▶ **DATA IN THIS EXERCISE**

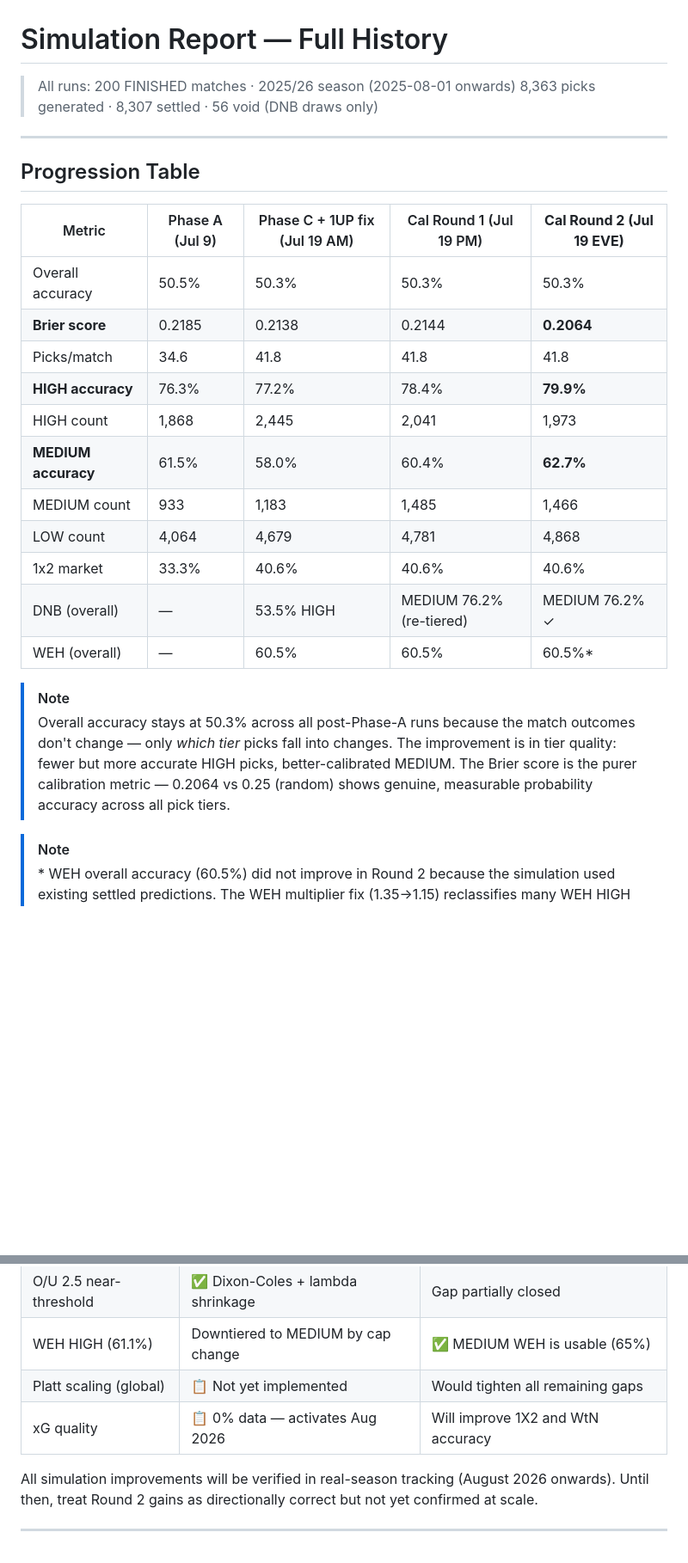
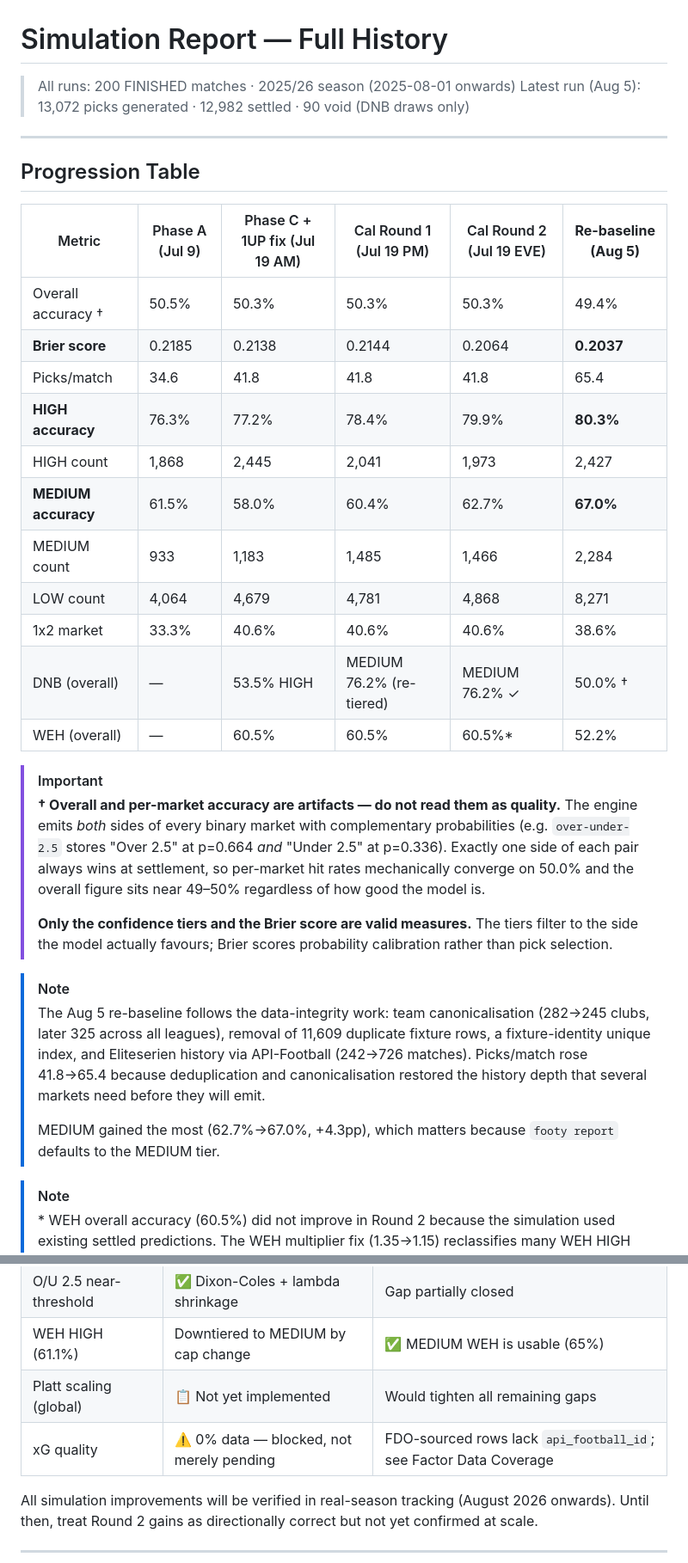
Before and after one commit to islajr/footy-predict, a Markdown page: simulation_report_phase_a.md, 2 parts joined by grey strips. Shown at 86% size. Rendered like a GitHub page; blank space fills up the shorter version.

```diff
--- a/simulation_report_phase_a.md
+++ b/simulation_report_phase_a.md
@@ -1,32 +1,48 @@
 # Simulation Report — Full History
 
 > All runs: 200 FINISHED matches · 2025/26 season (2025-08-01 onwards)
-> 8,363 picks generated · 8,307 settled · 56 void (DNB draws only)
+> Latest run (Aug 5): 13,072 picks generated · 12,982 settled · 90 void (DNB draws only)
 
 ---
 
 ## Progression Table
 
-| Metric | Phase A (Jul 9) | Phase C + 1UP fix (Jul 19 AM) | Cal Round 1 (Jul 19 PM) | **Cal Round 2 (Jul 19 EVE)** |
-|---|---|---|---|---|
-| Overall accuracy | 50.5% | 50.3% | 50.3% | 50.3% |
-| **Brier score** | 0.2185 | 0.2138 | 0.2144 | **0.2064** |
-| Picks/match | 34.6 | 41.8 | 41.8 | 41.8 |
-| **HIGH accuracy** | 76.3% | 77.2% | 78.4% | **79.9%** |
-| HIGH count | 1,868 | 2,445 | 2,041 | 1,973 |
-| **MEDIUM accuracy** | 61.5% | 58.0% | 60.4% | **62.7%** |
-| MEDIUM count | 933 | 1,183 | 1,485 | 1,466 |
-| LOW count | 4,064 | 4,679 | 4,781 | 4,868 |
-| 1x2 market | 33.3% | 40.6% | 40.6% | 40.6% |
-| DNB (overall) | — | 53.5% HIGH | MEDIUM 76.2% (re-tiered) | MEDIUM 76.2% ✓ |
-| WEH (overall) | — | 60.5% | 60.5% | 60.5%* |
+| Metric | Phase A (Jul 9) | Phase C + 1UP fix (Jul 19 AM) | Cal Round 1 (Jul 19 PM) | Cal Round 2 (Jul 19 EVE) | **Re-baseline (Aug 5)** |
+|---|---|---|---|---|---|
+| Overall accuracy † | 50.5% | 50.3% | 50.3% | 50.3% | 49.4% |
+| **Brier score** | 0.2185 | 0.2138 | 0.2144 | 0.2064 | **0.2037** |
+| Picks/match | 34.6 | 41.8 | 41.8 | 41.8 | 65.4 |
+| **HIGH accuracy** | 76.3% | 77.2% | 78.4% | 79.9% | **80.3%** |
+| HIGH count | 1,868 | 2,445 | 2,041 | 1,973 | 2,427 |
+| **MEDIUM accuracy** | 61.5% | 58.0% | 60.4% | 62.7% | **67.0%** |
+| MEDIUM count | 933 | 1,183 | 1,485 | 1,466 | 2,284 |
+| LOW count | 4,064 | 4,679 | 4,781 | 4,868 | 8,271 |
+| 1x2 market | 33.3% | 40.6% | 40.6% | 40.6% | 38.6% |
+| DNB (overall) | — | 53.5% HIGH | MEDIUM 76.2% (re-tiered) | MEDIUM 76.2% ✓ | 50.0% † |
+| WEH (overall) | — | 60.5% | 60.5% | 60.5%* | 52.2% |
+
+> [!IMPORTANT]
+> **† Overall and per-market accuracy are artifacts — do not read them as quality.**
+> The engine emits *both* sides of every binary market with complementary
+> probabilities (e.g. `over-under-2.5` stores "Over 2.5" at p=0.664 *and*
+> "Under 2.5" at p=0.336). Exactly one side of each pair always wins at
+> settlement, so per-market hit rates mechanically converge on 50.0% and the
+> overall figure sits near 49–50% regardless of how good the model is.
+>
+> **Only the confidence tiers and the Brier score are valid measures.** The tiers
+> filter to the side the model actually favours; Brier scores probability
+> calibration rather than pick selection.
 
 > [!NOTE]
-> Overall accuracy stays at 50.3% across all post-Phase-A runs because the match
-> outcomes don't change — only *which tier* picks fall into changes. The improvement
-> is in tier quality: fewer but more accurate HIGH picks, better-calibrated MEDIUM.
-> The Brier score is the purer calibration metric — 0.2064 vs 0.25 (random) shows
-> genuine, measurable probability accuracy across all pick tiers.
+> The Aug 5 re-baseline follows the data-integrity work: team canonicalisation
+> (282→245 clubs, later 325 across all leagues), removal of 11,609 duplicate
+> fixture rows, a fixture-identity unique index, and Eliteserien history via
+> API-Football (242→726 matches). Picks/match rose 41.8→65.4 because
+> deduplication and canonicalisation restored the history depth that several
+> markets need before they will emit.
+>
+> MEDIUM gained the most (62.7%→67.0%, +4.3pp), which matters because
+> `footy report` defaults to the MEDIUM tier.
 
 > [!NOTE]
 > \* WEH overall accuracy (60.5%) did not improve in Round 2 because the simulation
@@ -176,7 +192,7 @@ SportyBet's offered odds, you can't verify edge. Bookmaker odds integration
 | O/U 2.5 near-threshold | ✅ Dixon-Coles + lambda shrinkage | Gap partially closed |
 | WEH HIGH (61.1%) | Downtiered to MEDIUM by cap change | ✅ MEDIUM WEH is usable (65%) |
 | Platt scaling (global) | 📋 Not yet implemented | Would tighten all remaining gaps |
-| xG quality | 📋 0% data — activates Aug 2026 | Will improve 1X2 and WtN accuracy |
+| xG quality | ⚠️ 0% data — blocked, not merely pending | FDO-sourced rows lack `api_football_id`; see Factor Data Coverage |
 
 All simulation improvements will be verified in real-season tracking (August 2026 onwards).
 Until then, treat Round 2 gains as directionally correct but not yet confirmed at scale.
```
Also changed, not shown: other parts of simulation_report_phase_a.md (+43 -4 lines).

▶ **AIM OF THE EXERCISE**
An exact, picture-free copy of the entries is required.

▶ **WORKED SOLUTION**
Before and after one commit to islajr/footy-predict, a Markdown page: simulation_report_phase_a.md, 2 parts joined by grey strips. Shown at 86% size. Rendered like a GitHub page; blank space fills up the shorter version.

```diff
--- a/simulation_report_phase_a.md
+++ b/simulation_report_phase_a.md
@@ -1,32 +1,48 @@
 # Simulation Report — Full History
 
 > All runs: 200 FINISHED matches · 2025/26 season (2025-08-01 onwards)
-> 8,363 picks generated · 8,307 settled · 56 void (DNB draws only)
+> Latest run (Aug 5): 13,072 picks generated · 12,982 settled · 90 void (DNB draws only)
 
 ---
 
 ## Progression Table
 
-| Metric | Phase A (Jul 9) | Phase C + 1UP fix (Jul 19 AM) | Cal Round 1 (Jul 19 PM) | **Cal Round 2 (Jul 19 EVE)** |
-|---|---|---|---|---|
-| Overall accuracy | 50.5% | 50.3% | 50.3% | 50.3% |
-| **Brier score** | 0.2185 | 0.2138 | 0.2144 | **0.2064** |
-| Picks/match | 34.6 | 41.8 | 41.8 | 41.8 |
-| **HIGH accuracy** | 76.3% | 77.2% | 78.4% | **79.9%** |
-| HIGH count | 1,868 | 2,445 | 2,041 | 1,973 |
-| **MEDIUM accuracy** | 61.5% | 58.0% | 60.4% | **62.7%** |
-| MEDIUM count | 933 | 1,183 | 1,485 | 1,466 |
-| LOW count | 4,064 | 4,679 | 4,781 | 4,868 |
-| 1x2 market | 33.3% | 40.6% | 40.6% | 40.6% |
-| DNB (overall) | — | 53.5% HIGH | MEDIUM 76.2% (re-tiered) | MEDIUM 76.2% ✓ |
-| WEH (overall) | — | 60.5% | 60.5% | 60.5%* |
+| Metric | Phase A (Jul 9) | Phase C + 1UP fix (Jul 19 AM) | Cal Round 1 (Jul 19 PM) | Cal Round 2 (Jul 19 EVE) | **Re-baseline (Aug 5)** |
+|---|---|---|---|---|---|
+| Overall accuracy † | 50.5% | 50.3% | 50.3% | 50.3% | 49.4% |
+| **Brier score** | 0.2185 | 0.2138 | 0.2144 | 0.2064 | **0.2037** |
+| Picks/match | 34.6 | 41.8 | 41.8 | 41.8 | 65.4 |
+| **HIGH accuracy** | 76.3% | 77.2% | 78.4% | 79.9% | **80.3%** |
+| HIGH count | 1,868 | 2,445 | 2,041 | 1,973 | 2,427 |
+| **MEDIUM accuracy** | 61.5% | 58.0% | 60.4% | 62.7% | **67.0%** |
+| MEDIUM count | 933 | 1,183 | 1,485 | 1,466 | 2,284 |
+| LOW count | 4,064 | 4,679 | 4,781 | 4,868 | 8,271 |
+| 1x2 market | 33.3% | 40.6% | 40.6% | 40.6% | 38.6% |
+| DNB (overall) | — | 53.5% HIGH | MEDIUM 76.2% (re-tiered) | MEDIUM 76.2% ✓ | 50.0% † |
+| WEH (overall) | — | 60.5% | 60.5% | 60.5%* | 52.2% |
+
+> [!IMPORTANT]
+> **† Overall and per-market accuracy are artifacts — do not read them as quality.**
+> The engine emits *both* sides of every binary market with complementary
+> probabilities (e.g. `over-under-2.5` stores "Over 2.5" at p=0.664 *and*
+> "Under 2.5" at p=0.336). Exactly one side of each pair always wins at
+> settlement, so per-market hit rates mechanically converge on 50.0% and the
+> overall figure sits near 49–50% regardless of how good the model is.
+>
+> **Only the confidence tiers and the Brier score are valid measures.** The tiers
+> filter to the side the model actually favours; Brier scores probability
+> calibration rather than pick selection.
 
 > [!NOTE]
-> Overall accuracy stays at 50.3% across all post-Phase-A runs because the match
-> outcomes don't change — only *which tier* picks fall into changes. The improvement
-> is in tier quality: fewer but more accurate HIGH picks, better-calibrated MEDIUM.
-> The Brier score is the purer calibration metric — 0.2064 vs 0.25 (random) shows
-> genuine, measurable probability accuracy across all pick tiers.
+> The Aug 5 re-baseline follows the data-integrity work: team canonicalisation
+> (282→245 clubs, later 325 across all leagues), removal of 11,609 duplicate
+> fixture rows, a fixture-identity unique index, and Eliteserien history via
+> API-Football (242→726 matches). Picks/match rose 41.8→65.4 because
+> deduplication and canonicalisation restored the history depth that several
+> markets need before they will emit.
+>
+> MEDIUM gained the most (62.7%→67.0%, +4.3pp), which matters because
+> `footy report` defaults to the MEDIUM tier.
 
 > [!NOTE]
 > \* WEH overall accuracy (60.5%) did not improve in Round 2 because the simulation
@@ -176,7 +192,7 @@ SportyBet's offered odds, you can't verify edge. Bookmaker odds integration
 | O/U 2.5 near-threshold | ✅ Dixon-Coles + lambda shrinkage | Gap partially closed |
 | WEH HIGH (61.1%) | Downtiered to MEDIUM by cap change | ✅ MEDIUM WEH is usable (65%) |
 | Platt scaling (global) | 📋 Not yet implemented | Would tighten all remaining gaps |
-| xG quality | 📋 0% data — activates Aug 2026 | Will improve 1X2 and WtN accuracy |
+| xG quality | ⚠️ 0% data — blocked, not merely pending | FDO-sourced rows lack `api_football_id`; see Factor Data Coverage |
 
 All simulation improvements will be verified in real-season tracking (August 2026 onwards).
 Until then, treat Round 2 gains as directionally correct but not yet confirmed at scale.
```
Also changed, not shown: other parts of simulation_report_phase_a.md (+43 -4 lines).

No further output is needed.